I've just now read the presentation by Cassandra Hedelius about Mormon Gnosticism, which is, in her opinion, based on the assumption that deeper spiritual knowledge holds the key to salvation, but also leads the way to apostasy. She touches on various points and when you have the time to read it, go here for the complete transcript.
However, the thing that made me really think was one specific claim of Mormon Gnosticism is the command to share revelations an individual may receive. I finished a book not more than a week ago that dealt with this very thing. This man claimed he received these visions of events leading up to the Second Coming and Millennium and was told he could finally share them and thus a book was published. I doubt his claim to have received those visions, but I seriously doubt whether he was given permission to share these deeply personal and spiritual experiences. Sure, they were fascinating to read about, but guess what? These were for him.
"Many self-proclaimed visionaries would respond, and I know this because this is part of their public teaching, that they were commanded by the Lord to share their vision(s). Some of them even make a great show of humility and reluctance, saying they wanted to keep it quiet and had no desire for publicity, but the Lord or another messenger told them they must tell the world. But that is not possible; this claim violates scripture and revelation. It’s another example of false teaching being very persuasive because it incorporates much that sounds true. The Adversary is good at being subtle.
Gnostic visionaries love to quote Joel 2:28, which foretells that men and women will prophesy and have dreams and visions. But the Lord gave us an important caution in the Book of Mormon:
“It is given unto many to know the mysteries of God; nevertheless they are laid under a strict command that they shall not impart only according to the portion of his word which he doth grant unto the children of men, according to the heed and diligence which they give unto him.” (Alma 12:9)
I hadn't fallen victim to his claims nor did I decide that his vision of things is the be-all and end-all but as she says, the Adversary is subtle. It would be easy to think more of what he says than to look at modern-day prophets and the scriptures.

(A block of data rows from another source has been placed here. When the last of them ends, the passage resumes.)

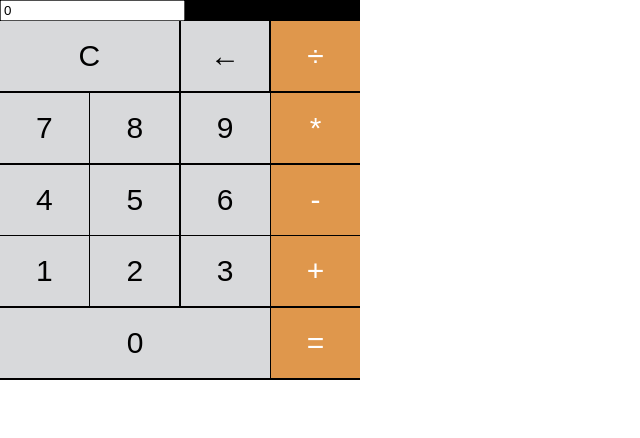
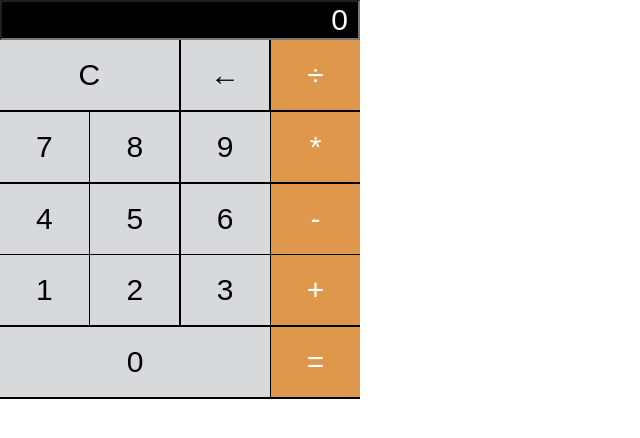
Before and after one commit to meenaFotovvat/calculatore, a plain HTML site: page index.html in a window 1280 px wide. Shown: the whole page, without its empty margins (0-640 px from the left). Drawn offline with Linux system fonts and the light colour scheme.

Commit message:
change name of one selector

```diff
--- a/style.css
+++ b/style.css
@@ -18,7 +18,7 @@ body {
     margin-bottom: 0.5%;
 }
 
-.calculate {
+.screen {
     background-color: black;
     text-align: right;
     color: white;
```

A few years ago, I was reading another book that threw into question the doctrines outlined in "The Family: A Proclamation to the World." It was about the author's assumptions regarding homosexuals and their place in the Plan of Salvation. Her claims, thoughts and opinions tore at me and I was lead to agree with her. As I discussed these thoughts with my husband, he (gently) reminded to me to study and read that inspired document again. Once I did that, all my issues were resolved, and with his encouragement, I didn't finish the book.
I loved that Hedelius asserts (more than once) when sharing examples from early church history (think Hyrum Page and his stone):
It’s important to notice what the Lord does not say. He does not say “you all have the gift of the Holy Ghost, so when someone comes among you proclaiming revelation and authority, you should be able to just discern if it’s legitimate or not without revealed standards to guide you.” We are not told to face a free-for-all anarchy of truth claims out there, any of which might be of equal weight to revelations received through prophets.
The Lord is mindful of us, His flock, and wants us to know so we won't be led astray. It is through His divinely called prophets that we will know His will. And if one becomes fallen, there is still order in His church and another will be called in his stead. No one will just come out from nowhere and claim he is the voice of the church. The Lord's church is a house of order. This was a great presentation and reminder for me.